▶ **Instructions for the task**:
Output all entries exactly; images excluded.

▶ **Provided data**:
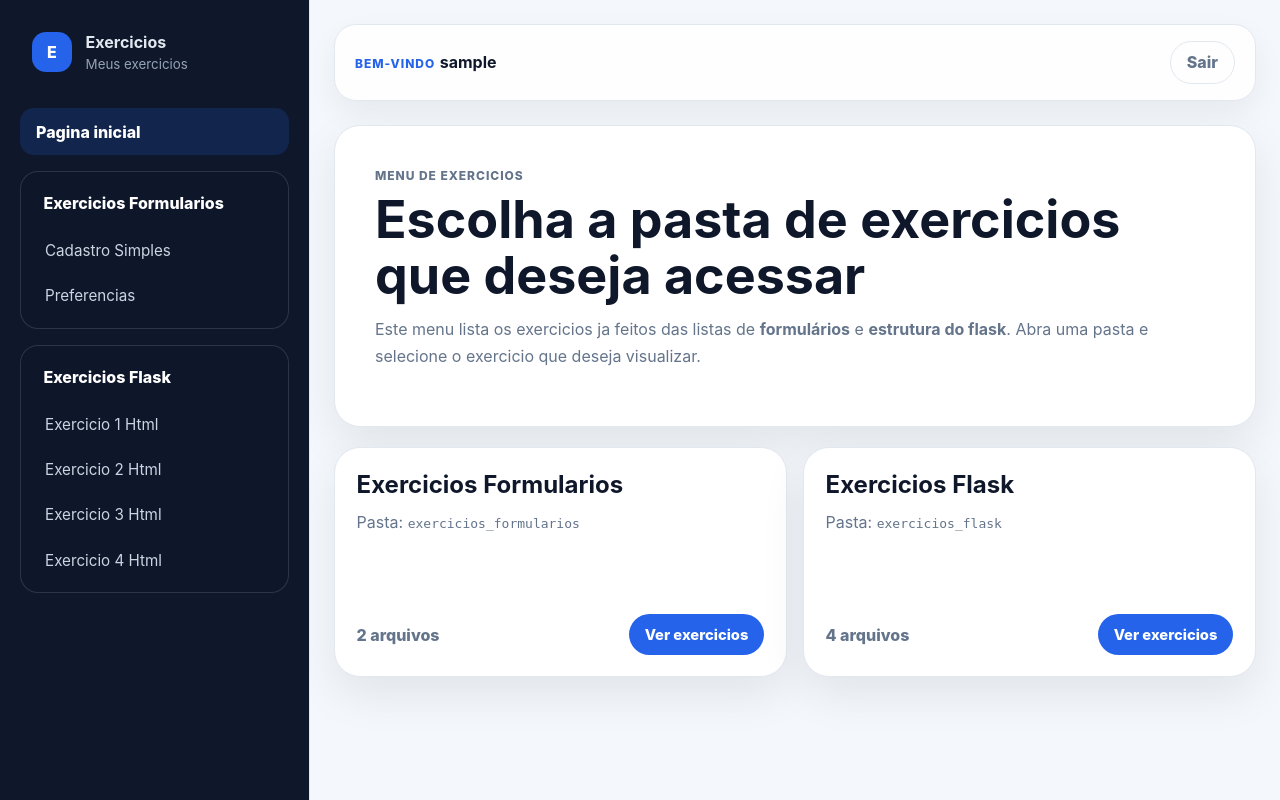
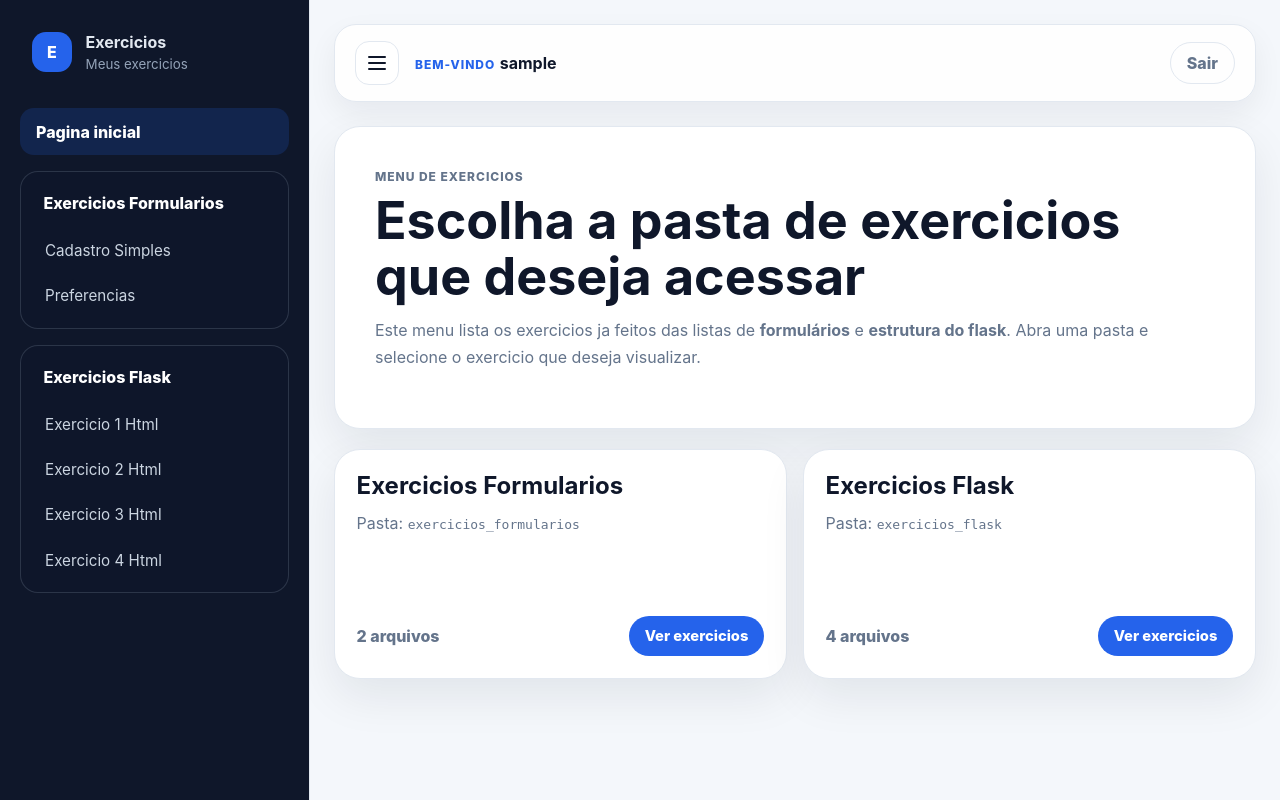
Before and after one commit to maglock009/exercicios_css, a Flask app: page /inicio in a window 1280 px wide. Run offline with Flask 3, Linux system fonts and the light colour scheme; the visitor is signed in with stand-in values (Sample User, id 1).

Commit message:
home: adiciona sidebar retratavel com botao de recolher/expandir
Co-authored-by: maglock009 <maglock009@users.noreply.github.com>

```diff
--- a/static/styles.css
+++ b/static/styles.css
@@ -177,17 +177,32 @@ p {
   display: grid;
   min-height: 100vh;
   grid-template-columns: 310px minmax(0, 1fr);
+  transition: grid-template-columns 0.25s ease;
+}
+
+.app-shell.sidebar-collapsed {
+  grid-template-columns: 0 minmax(0, 1fr);
 }
 
 .sidebar {
   position: sticky;
   top: 0;
   height: 100vh;
+  overflow-x: hidden;
   overflow-y: auto;
   padding: 1.25rem;
   border-right: 1px solid var(--border);
   background: #0f172a;
   color: #e2e8f0;
+  transition: padding 0.25s ease, opacity 0.2s ease;
+}
+
+.app-shell.sidebar-collapsed .sidebar {
+  padding-right: 0;
+  padding-left: 0;
+  border-right: 0;
+  opacity: 0;
+  pointer-events: none;
 }
 
 .sidebar-brand {
@@ -272,6 +287,67 @@ p {
   border-radius: 22px;
   background: rgba(255, 255, 255, 0.88);
   box-shadow: 0 12px 30px rgba(15, 23, 42, 0.06);
+}
+
+.topbar-left {
+  display: flex;
+  align-items: center;
+  gap: 1rem;
+}
+
+.sidebar-toggle {
+  display: inline-grid;
+  place-items: center;
+  width: 2.75rem;
+  height: 2.75rem;
+  flex: 0 0 auto;
+  padding: 0;
+  border: 1px solid var(--border);
+  border-radius: 14px;
+  background: #ffffff;
+  color: var(--text);
+  cursor: pointer;
+  transition: border-color 0.2s ease, background 0.2s ease;
+}
+
+.sidebar-toggle:hover {
+  border-color: var(--primary);
+  color: var(--primary);
+}
+
+.sidebar-toggle:focus-visible {
+  outline: none;
+  border-color: var(--primary);
+  box-shadow: 0 0 0 4px rgba(37, 99, 235, 0.14);
+}
+
+.sidebar-toggle-icon,
+.sidebar-toggle-icon::before,
+.sidebar-toggle-icon::after {
+  display: block;
+  width: 1.15rem;
+  height: 2px;
+  border-radius: 999px;
+  background: currentColor;
+}
+
+.sidebar-toggle-icon {
+  position: relative;
+}
+
+.sidebar-toggle-icon::before,
+.sidebar-toggle-icon::after {
+  content: "";
+  position: absolute;
+  left: 0;
+}
+
+.sidebar-toggle-icon::before {
+  top: -6px;
+}
+
+.sidebar-toggle-icon::after {
+  top: 6px;
 }
 
 .logout-link {
--- a/templates/base.html
+++ b/templates/base.html
@@ -9,7 +9,7 @@
   <body class="{% block body_class %}{% endblock %}">
     {% if session.get("is_authenticated") %}
       <div class="app-shell">
-        <aside class="sidebar" aria-label="Navegacao dos exercicios feitos">
+        <aside id="sidebar" class="sidebar" aria-label="Navegacao dos exercicios feitos">
           <a class="sidebar-brand" href="{{ url_for('home') }}">
             <span class="brand-mark">E</span>
             <span>
@@ -47,9 +47,20 @@
 
         <main class="content">
           <header class="topbar">
-            <div>
-              <span class="eyebrow">Bem-vindo</span>
-              <strong>{{ session.get("username") }}</strong>
+            <div class="topbar-left">
+              <button
+                type="button"
+                class="sidebar-toggle"
+                aria-label="Recolher ou expandir o menu lateral"
+                aria-controls="sidebar"
+                aria-expanded="true"
+              >
+                <span class="sidebar-toggle-icon" aria-hidden="true"></span>
+              </button>
+              <div>
+                <span class="eyebrow">Bem-vindo</span>
+                <strong>{{ session.get("username") }}</strong>
+              </div>
             </div>
             <a class="logout-link" href="{{ url_for('logout') }}">Sair</a>
           </header>
@@ -57,6 +68,36 @@
           {% block content %}{% endblock %}
         </main>
       </div>
+      <script>
+        (function () {
+          var shell = document.querySelector(".app-shell");
+          var toggle = document.querySelector(".sidebar-toggle");
+          if (!shell || !toggle) {
+            return;
+          }
+
+          var STORAGE_KEY = "sidebar-collapsed";
+
+          function applyState(collapsed) {
+            shell.classList.toggle("sidebar-collapsed", collapsed);
+            toggle.setAttribute("aria-expanded", String(!collapsed));
+          }
+
+          try {
+            applyState(window.localStorage.getItem(STORAGE_KEY) === "true");
+          } catch (err) {
+            applyState(false);
+          }
+
+          toggle.addEventListener("click", function () {
+            var collapsed = !shell.classList.contains("sidebar-collapsed");
+            applyState(collapsed);
+            try {
+              window.localStorage.setItem(STORAGE_KEY, String(collapsed));
+            } catch (err) {}
+          });
+        })();
+      </script>
     {% else %}
       {% block public_content %}{% endblock %}
     {% endif %}
```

▶ **Solution**:
Before and after one commit to maglock009/exercicios_css, a Flask app: page /inicio in a window 1280 px wide. Run offline with Flask 3, Linux system fonts and the light colour scheme; the visitor is signed in with stand-in values (Sample User, id 1).

Commit message:
home: adiciona sidebar retratavel com botao de recolher/expandir
Co-authored-by: maglock009 <maglock009@users.noreply.github.com>

```diff
--- a/static/styles.css
+++ b/static/styles.css
@@ -177,17 +177,32 @@ p {
   display: grid;
   min-height: 100vh;
   grid-template-columns: 310px minmax(0, 1fr);
+  transition: grid-template-columns 0.25s ease;
+}
+
+.app-shell.sidebar-collapsed {
+  grid-template-columns: 0 minmax(0, 1fr);
 }
 
 .sidebar {
   position: sticky;
   top: 0;
   height: 100vh;
+  overflow-x: hidden;
   overflow-y: auto;
   padding: 1.25rem;
   border-right: 1px solid var(--border);
   background: #0f172a;
   color: #e2e8f0;
+  transition: padding 0.25s ease, opacity 0.2s ease;
+}
+
+.app-shell.sidebar-collapsed .sidebar {
+  padding-right: 0;
+  padding-left: 0;
+  border-right: 0;
+  opacity: 0;
+  pointer-events: none;
 }
 
 .sidebar-brand {
@@ -272,6 +287,67 @@ p {
   border-radius: 22px;
   background: rgba(255, 255, 255, 0.88);
   box-shadow: 0 12px 30px rgba(15, 23, 42, 0.06);
+}
+
+.topbar-left {
+  display: flex;
+  align-items: center;
+  gap: 1rem;
+}
+
+.sidebar-toggle {
+  display: inline-grid;
+  place-items: center;
+  width: 2.75rem;
+  height: 2.75rem;
+  flex: 0 0 auto;
+  padding: 0;
+  border: 1px solid var(--border);
+  border-radius: 14px;
+  background: #ffffff;
+  color: var(--text);
+  cursor: pointer;
+  transition: border-color 0.2s ease, background 0.2s ease;
+}
+
+.sidebar-toggle:hover {
+  border-color: var(--primary);
+  color: var(--primary);
+}
+
+.sidebar-toggle:focus-visible {
+  outline: none;
+  border-color: var(--primary);
+  box-shadow: 0 0 0 4px rgba(37, 99, 235, 0.14);
+}
+
+.sidebar-toggle-icon,
+.sidebar-toggle-icon::before,
+.sidebar-toggle-icon::after {
+  display: block;
+  width: 1.15rem;
+  height: 2px;
+  border-radius: 999px;
+  background: currentColor;
+}
+
+.sidebar-toggle-icon {
+  position: relative;
+}
+
+.sidebar-toggle-icon::before,
+.sidebar-toggle-icon::after {
+  content: "";
+  position: absolute;
+  left: 0;
+}
+
+.sidebar-toggle-icon::before {
+  top: -6px;
+}
+
+.sidebar-toggle-icon::after {
+  top: 6px;
 }
 
 .logout-link {
--- a/templates/base.html
+++ b/templates/base.html
@@ -9,7 +9,7 @@
   <body class="{% block body_class %}{% endblock %}">
     {% if session.get("is_authenticated") %}
       <div class="app-shell">
-        <aside class="sidebar" aria-label="Navegacao dos exercicios feitos">
+        <aside id="sidebar" class="sidebar" aria-label="Navegacao dos exercicios feitos">
           <a class="sidebar-brand" href="{{ url_for('home') }}">
             <span class="brand-mark">E</span>
             <span>
@@ -47,9 +47,20 @@
 
         <main class="content">
           <header class="topbar">
-            <div>
-              <span class="eyebrow">Bem-vindo</span>
-              <strong>{{ session.get("username") }}</strong>
+            <div class="topbar-left">
+              <button
+                type="button"
+                class="sidebar-toggle"
+                aria-label="Recolher ou expandir o menu lateral"
+                aria-controls="sidebar"
+                aria-expanded="true"
+              >
+                <span class="sidebar-toggle-icon" aria-hidden="true"></span>
+              </button>
+              <div>
+                <span class="eyebrow">Bem-vindo</span>
+                <strong>{{ session.get("username") }}</strong>
+              </div>
             </div>
             <a class="logout-link" href="{{ url_for('logout') }}">Sair</a>
           </header>
@@ -57,6 +68,36 @@
           {% block content %}{% endblock %}
         </main>
       </div>
+      <script>
+        (function () {
+          var shell = document.querySelector(".app-shell");
+          var toggle = document.querySelector(".sidebar-toggle");
+          if (!shell || !toggle) {
+            return;
+          }
+
+          var STORAGE_KEY = "sidebar-collapsed";
+
+          function applyState(collapsed) {
+            shell.classList.toggle("sidebar-collapsed", collapsed);
+            toggle.setAttribute("aria-expanded", String(!collapsed));
+          }
+
+          try {
+            applyState(window.localStorage.getItem(STORAGE_KEY) === "true");
+          } catch (err) {
+            applyState(false);
+          }
+
+          toggle.addEventListener("click", function () {
+            var collapsed = !shell.classList.contains("sidebar-collapsed");
+            applyState(collapsed);
+            try {
+              window.localStorage.setItem(STORAGE_KEY, String(collapsed));
+            } catch (err) {}
+          });
+        })();
+      </script>
     {% else %}
       {% block public_content %}{% endblock %}
     {% endif %}
```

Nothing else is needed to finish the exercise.